I went to another funeral this past Monday. This funeral was for a lovely 88-year-old woman, Judy, whom I had first met about 25 years ago at church. I remember the first time I ever met her. Doug and I struggled each week to get all 6 of us to church on Sunday for 9 am services. There was crying, yelling, outfit debacles, food mishaps, and just general overall unhappiness leading up to church. And right before we exited the car in the church parking lot, there was a quick, “And you all better behave,” moment before we walked into the church like the most perfect Episcopalian family.
We all knew it was a house of cards though.
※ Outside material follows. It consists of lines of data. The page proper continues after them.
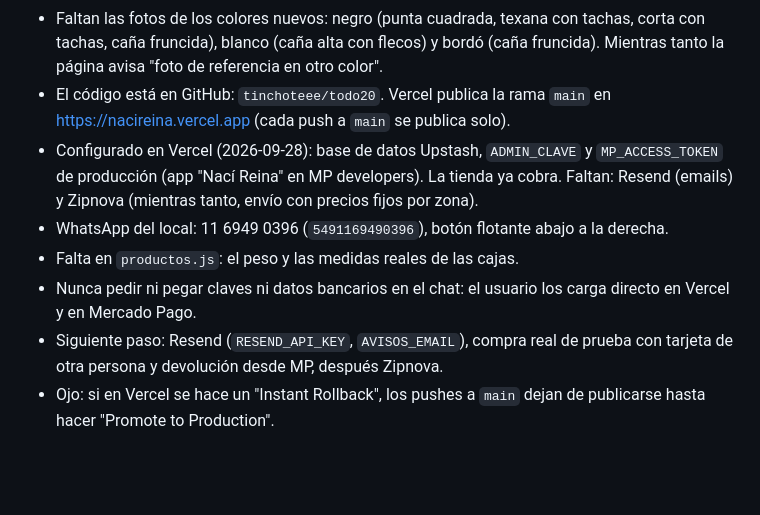
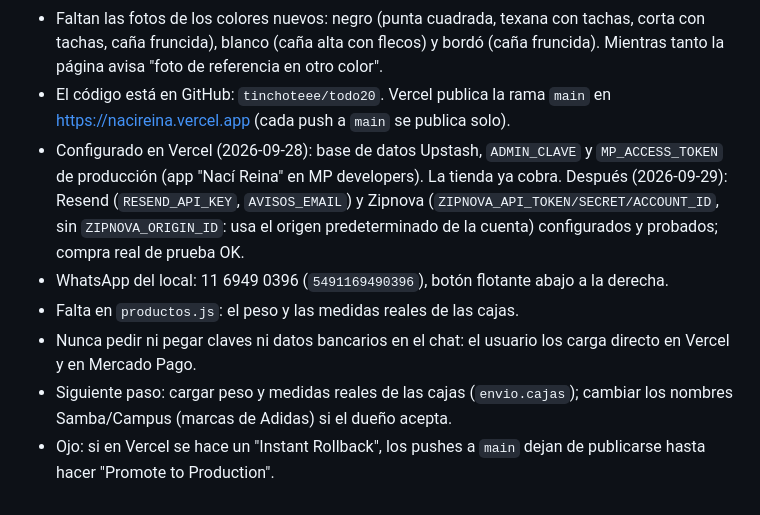
Before and after one commit to tinchoteee/todo20, a Markdown page: CLAUDE.md, the part around the change. Drawn GitHub-style; blank space fills up the shorter version.

Commit message:
Notas: Resend y Zipnova configurados
Co-Authored-By: Claude Opus 5.5 <noreply@anthropic.com>
Claude-Session: https://claude.ai/code/session_016kC1pPyL2jkNLS5KGy46ZW

```diff
--- a/CLAUDE.md
+++ b/CLAUDE.md
@@ -22,9 +22,9 @@ No hay Node ni Python en las computadoras. `.claude/launch.json` → "tienda" le
 - Todos los productos activos tienen precio. Zapato acordonado $30.000, zapatillas urbanas gamuza $45.000, Campus y Samba (viejas) $30.000.
 - Faltan las fotos de los colores nuevos: negro (punta cuadrada, texana con tachas, corta con tachas, caña fruncida), blanco (caña alta con flecos) y bordó (caña fruncida). Mientras tanto la página avisa "foto de referencia en otro color".
 - El código está en GitHub: `tinchoteee/todo20`. Vercel publica la rama `main` en https://nacireina.vercel.app (cada push a `main` se publica solo).
-- Configurado en Vercel (2026-09-28): base de datos Upstash, `ADMIN_CLAVE` y `MP_ACCESS_TOKEN` de producción (app "Nací Reina" en MP developers). La tienda ya cobra. Faltan: Resend (emails) y Zipnova (mientras tanto, envío con precios fijos por zona).
+- Configurado en Vercel (2026-09-28): base de datos Upstash, `ADMIN_CLAVE` y `MP_ACCESS_TOKEN` de producción (app "Nací Reina" en MP developers). La tienda ya cobra. Después (2026-09-29): Resend (`RESEND_API_KEY`, `AVISOS_EMAIL`) y Zipnova (`ZIPNOVA_API_TOKEN/SECRET/ACCOUNT_ID`, sin `ZIPNOVA_ORIGIN_ID`: usa el origen predeterminado de la cuenta) configurados y probados; compra real de prueba OK.
 - WhatsApp del local: 11 6949 0396 (`5491169490396`), botón flotante abajo a la derecha.
 - Falta en `productos.js`: el peso y las medidas reales de las cajas.
 - Nunca pedir ni pegar claves ni datos bancarios en el chat: el usuario los carga directo en Vercel y en Mercado Pago.
-- Siguiente paso: Resend (`RESEND_API_KEY`, `AVISOS_EMAIL`), compra real de prueba con tarjeta de otra persona y devolución desde MP, después Zipnova.
+- Siguiente paso: cargar peso y medidas reales de las cajas (`envio.cajas`); cambiar los nombres Samba/Campus (marcas de Adidas) si el dueño acepta.
 - Ojo: si en Vercel se hace un "Instant Rollback", los pushes a `main` dejan de publicarse hasta hacer "Promote to Production".
```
Doug and I essentially held our breath, praying there wouldn’t be a melt down or an embarrassing moment that would bring attention to our family during the hour-long mass. But Judy knew. She was a mother of four as well, although her children were grown by then. Every week she said something to us to make us feel welcomed—it was as if she knew we weren’t breathing. She’s the reason we continued to come to church. In some indirect way, she let us know everything was going to be ok, and we absolutely loved her for that.
What I learned during her funeral is that people don’t talk about what you did for yourself at a funeral, they talk about what you did for them. Someday a eulogy will be said for all of us—what will they say? Judy’s funeral could have been a week-long event given all that she did for others. Keep that in mind at work and at home, especially this week. Judy recognized our struggle and helped in her own loving but nonintrusive way. We can, too. Look around, there are so many opportunities right in front of us.
Let’s GO! WE GOT THIS!